How to expend almost no energy but still contribute to Thanksgiving.
This is the problem with the holidays: You wait all year to have a few weekdays off and when you finally get it you have to spend it navigating crowded airports, shopping for turkeys, and reassuring concerned relatives that no, the West Village is no longer a haven for drug-addicted muggers, and yes, blogging is in fact a real job for which you are rewarded a small but still-real paycheck.
When I go home for the holidays all I want to do is sleep 12 hours a night and spend my days doing nothing but painting my nails Christmas colors, watching “Bad Santa” and drinking heavily spiked eggnog. While this is totally acceptable behavior for a college student home for Thanksgiving, it’s entirely obnoxious for a grown adult.
That’s why this year, Death and Taxes is presenting six super-lazy Thanksgiving recipes—two each day until Thursday—that will require extremely little of you, thus allowing you to relax, while still showing your family that you love them and are slowly but surely plodding your way towards adulthood.
One of the best things about being an adult is getting to start with dessert. So that’s what we’re doing here.
LEMON ICEBOX PIE (Or Lemon Poor-Man’s Cheesecake)
This recipe for Lemon Icebox Pie is so easy it doesn’t even require an oven. There are lots of variations, but I like my aunt’s best. It uses cream cheese instead of cool whip, and thus takes on the quality of a lemon-flavored poor-man’s cheesecake which is a perfectly acceptable second name if you think that will impress a family member.
1 8oz pack Philadelphia cream cheese
1 14oz can sweetened condensed milk
1/3 cup of lemon juice (use real lemons)
1 9-inch pre-made graham cracker crust
If you’re feeling extra nasty a drop of yellow food coloring probably won’t kill anyone

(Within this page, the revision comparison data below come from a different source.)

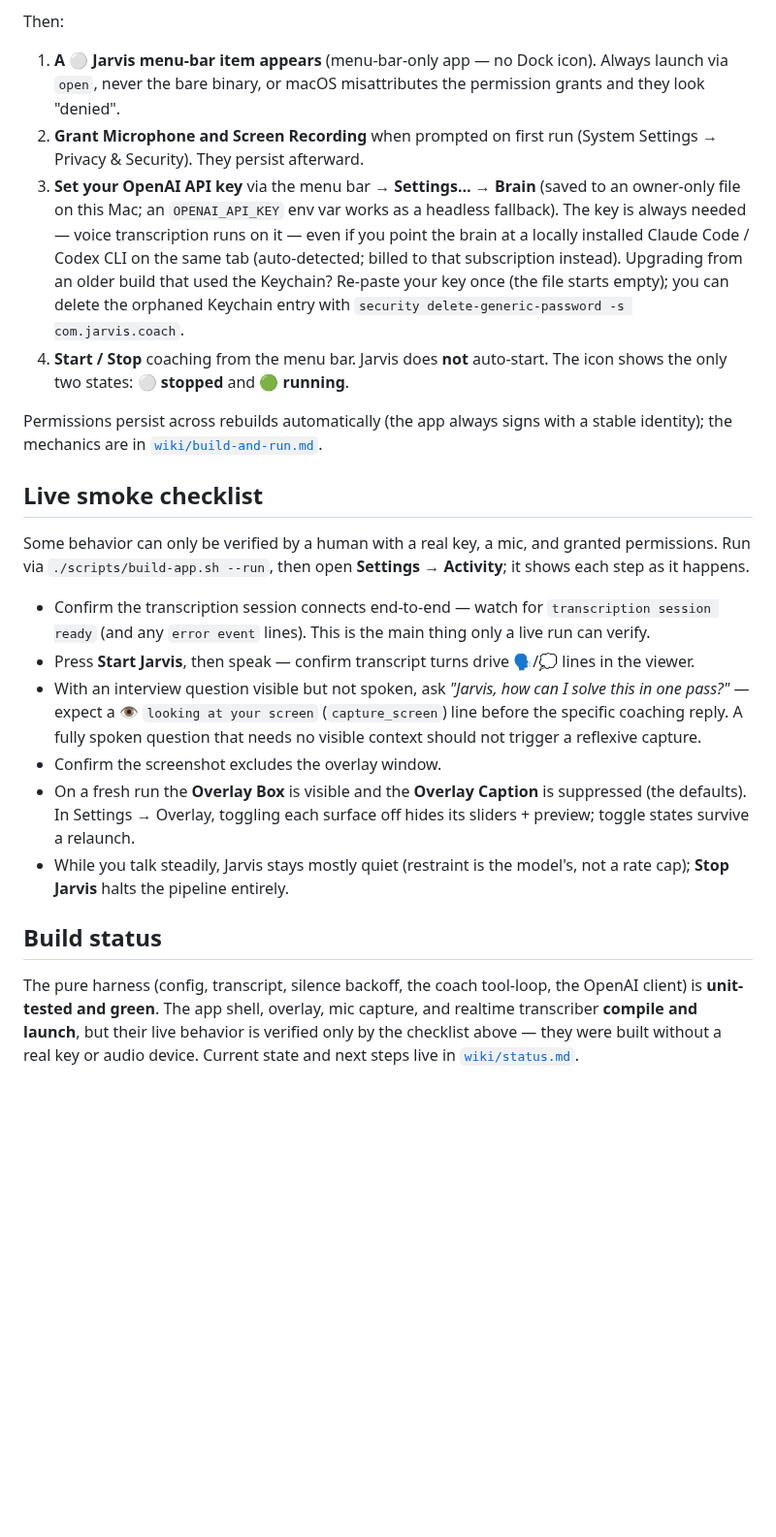
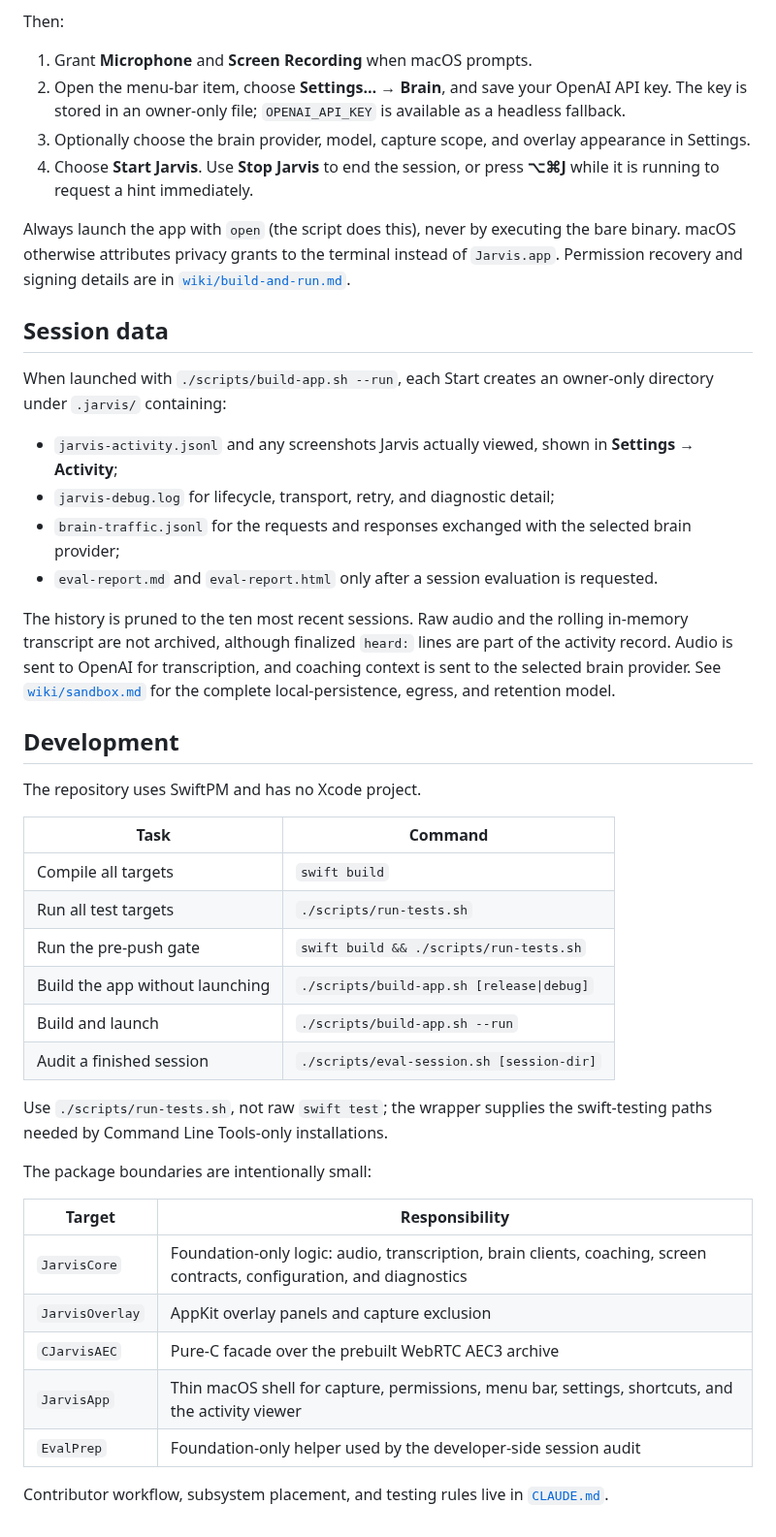
Before and after one commit to JINGBANZ/jarvis, a Markdown page: README.md, the part around one of its changes. Shown at 97% size. Rendered like a GitHub page; blank space fills up the shorter version.

Commit message:
docs: refresh README for current behavior (#82)
* docs(readme): refresh project guidance

* docs: move live smoke checklist out of readme

```diff
--- a/README.md
+++ b/README.md
@@ -129,46 +59,57 @@ On the **first** build macOS asks once to let `codesign` use a new key — click
 
 Then:
 
-1. **A ⚪️ Jarvis menu-bar item appears** (menu-bar-only app — no Dock icon). Always launch via
-   `open`, never the bare binary, or macOS misattributes the permission grants and they look "denied".
-2. **Grant Microphone and Screen Recording** when prompted on first run (System Settings → Privacy &
-   Security). They persist afterward.
-3. **Set your OpenAI API key** via the menu bar → **Settings… → Brain** (saved to an owner-only
-   file on this Mac; an `OPENAI_API_KEY` env var works as a headless fallback). The key is always
-   needed — voice transcription runs on it — even if you point the brain at a locally installed
-   Claude Code / Codex CLI on the same tab (auto-detected; billed to that subscription instead).
-   Upgrading from an older build that used the Keychain? Re-paste your key once (the file starts
-   empty); you can delete the orphaned Keychain entry with
-   `security delete-generic-password -s com.jarvis.coach`.
-4. **Start / Stop** coaching from the menu bar. Jarvis does **not** auto-start. The icon shows the
-   only two states: **⚪️ stopped** and **🟢 running**.
+1. Grant **Microphone** and **Screen Recording** when macOS prompts.
+2. Open the menu-bar item, choose **Settings… → Brain**, and save your OpenAI API key. The key is
+   stored in an owner-only file; `OPENAI_API_KEY` is available as a headless fallback.
+3. Optionally choose the brain provider, model, capture scope, and overlay appearance in Settings.
+4. Choose **Start Jarvis**. Use **Stop Jarvis** to end the session, or press **⌥⌘J** while it is
+   running to request a hint immediately.
 
-Permissions persist across rebuilds automatically (the app always signs with a stable identity); the
-mechanics are in [`wiki/build-and-run.md`](./wiki/build-and-run.md).
+Always launch the app with `open` (the script does this), never by executing the bare binary. macOS
+otherwise attributes privacy grants to the terminal instead of `Jarvis.app`. Permission recovery and
+signing details are in [`wiki/build-and-run.md`](./wiki/build-and-run.md).
 
-## Live smoke checklist
+## Session data
 
-Some behavior can only be verified by a human with a real key, a mic, and granted permissions. Run
-via `./scripts/build-app.sh --run`, then open **Settings → Activity**; it shows each
-step as it happens.
+When launched with `./scripts/build-app.sh --run`, each Start creates an owner-only directory under
+`.jarvis/` containing:
 
-- Confirm the transcription session connects end-to-end — watch for `transcription session ready`
-  (and any `error event` lines). This is the main thing only a live run can verify.
-- Press **Start Jarvis**, then speak — confirm transcript turns drive 🗣/💭 lines in the viewer.
-- With an interview question visible but not spoken, ask *"Jarvis, how can I solve this in one
-  pass?"* — expect a 👁 `looking at your screen` (`capture_screen`) line before the specific coaching
-  reply. A fully spoken question that needs no visible context should not trigger a reflexive capture.
-- Confirm the screenshot excludes the overlay window.
-- On a fresh run the **Overlay Box** is visible and the **Overlay Caption** is suppressed (the
-  defaults). In Settings → Overlay, toggling each surface off hides its sliders + preview; toggle
-  states survive a relaunch.
-- While you talk steadily, Jarvis stays mostly quiet (restraint is the model's, not a rate cap);
-  **Stop Jarvis** halts the pipeline entirely.
+- `jarvis-activity.jsonl` and any screenshots Jarvis actually viewed, shown in **Settings → Activity**;
+- `jarvis-debug.log` for lifecycle, transport, retry, and diagnostic detail;
+- `brain-traffic.jsonl` for the requests and responses exchanged with the selected brain provider;
+- `eval-report.md` and `eval-report.html` only after a session evaluation is requested.
 
-## Build status
+The history is pruned to the ten most recent sessions. Raw audio and the rolling in-memory transcript
+are not archived, although finalized `heard:` lines are part of the activity record. Audio is sent to
+OpenAI for transcription, and coaching context is sent to the selected brain provider. See
+[`wiki/sandbox.md`](./wiki/sandbox.md) for the complete local-persistence, egress, and retention model.
 
-The pure harness (config, transcript, silence backoff, the coach tool-loop, the OpenAI client) is
-**unit-tested and green**. The app shell, overlay, mic capture, and realtime transcriber
-**compile and launch**, but their live behavior is verified only by the checklist above — they were
-built without a real key or audio device. Current state and next steps live in
-[`wiki/status.md`](./wiki/status.md).
+## Development
+
+The repository uses SwiftPM and has no Xcode project.
+
+| Task | Command |
+|---|---|
+| Compile all targets | `swift build` |
+| Run all test targets | `./scripts/run-tests.sh` |
+| Run the pre-push gate | `swift build && ./scripts/run-tests.sh` |
+| Build the app without launching | `./scripts/build-app.sh [release\|debug]` |
+| Build and launch | `./scripts/build-app.sh --run` |
+| Audit a finished session | `./scripts/eval-session.sh [session-dir]` |
+
+Use `./scripts/run-tests.sh`, not raw `swift test`; the wrapper supplies the swift-testing paths
+needed by Command Line Tools-only installations.
+
+The package boundaries are intentionally small:
+
+| Target | Responsibility |
+|---|---|
+| `JarvisCore` | Foundation-only logic: audio, transcription, brain clients, coaching, screen contracts, configuration, and diagnostics |
+| `JarvisOverlay` | AppKit overlay panels and capture exclusion |
+| `CJarvisAEC` | Pure-C facade over the prebuilt WebRTC AEC3 archive |
+| `JarvisApp` | Thin macOS shell for capture, permissions, menu bar, settings, shortcuts, and the activity viewer |
+| `EvalPrep` | Foundation-only helper used by the developer-side session audit |
+
+Contributor workflow, subsystem placement, and testing rules live in
+[`CLAUDE.md`](./CLAUDE.md).
```
Also changed, not shown: other parts of README.md (+44 -114 lines), wiki/build-and-run.md (+18 -4 lines).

Put the first three ingredients in a bowl and whip with an electric mixer until it’s all one substance. Add the drop of yellow if needed, and mix again. Then pour the lemon filling into the graham cracker crust and smooth out with a rubber spatula. Set in the fridge for at least three hours.
As far as garnish is concerned, that’s totally up to you. I’m kind of a purist with my Lemon Icebox Pies, but feel free to sprinkle with graham crackers or Nilla Wafers if you find some in your cupboard. Just check the date to make sure they weren’t bought for an afternoon snack when you were in 6th grade. Also, there’s a good chance someone in your family will have picked up a can of whipped cream, so you should at least set that out with the pie.
DONUT HOT CHOCOLATE
Full disclosure: I haven’t actually tried blending a donut into my hot chocolate, but I read about it on the Green Bay Press Gazette and made one small adjustment based on my extensive experience with hot chocolate. I plan to try it as soon as I get off work today. From what I can gather this dish is ideal to serve the Wednesday night before Thanksgiving to help stretch your stomach out for Thursday’s turkey feast.
1 Donut, preferably cakey chocolate glazed, though if you’re luck enough to live in L.A. I would try it with a glazed Old Fashioned from Bob’s Coffee and Donuts in the Farmer’s Market.
2 Cups of whole milk
4 packs of your favorite hot chocolate mix.
A pinch of salt
Pour the milk in a blender and add the donut. Blend until smooth. The original recipe says this could take over a minute, so be patient. Transfer into a saucepan, add the salt and whisk over medium heat for three to four minutes until hot. Pour into four cups and top with a heaping mountain of mini marshmallows. Serve to you mother with a kiss on the cheek and a comment about how young she looks.
Tomorrow we’ll be covering laziest side dishes. Until then!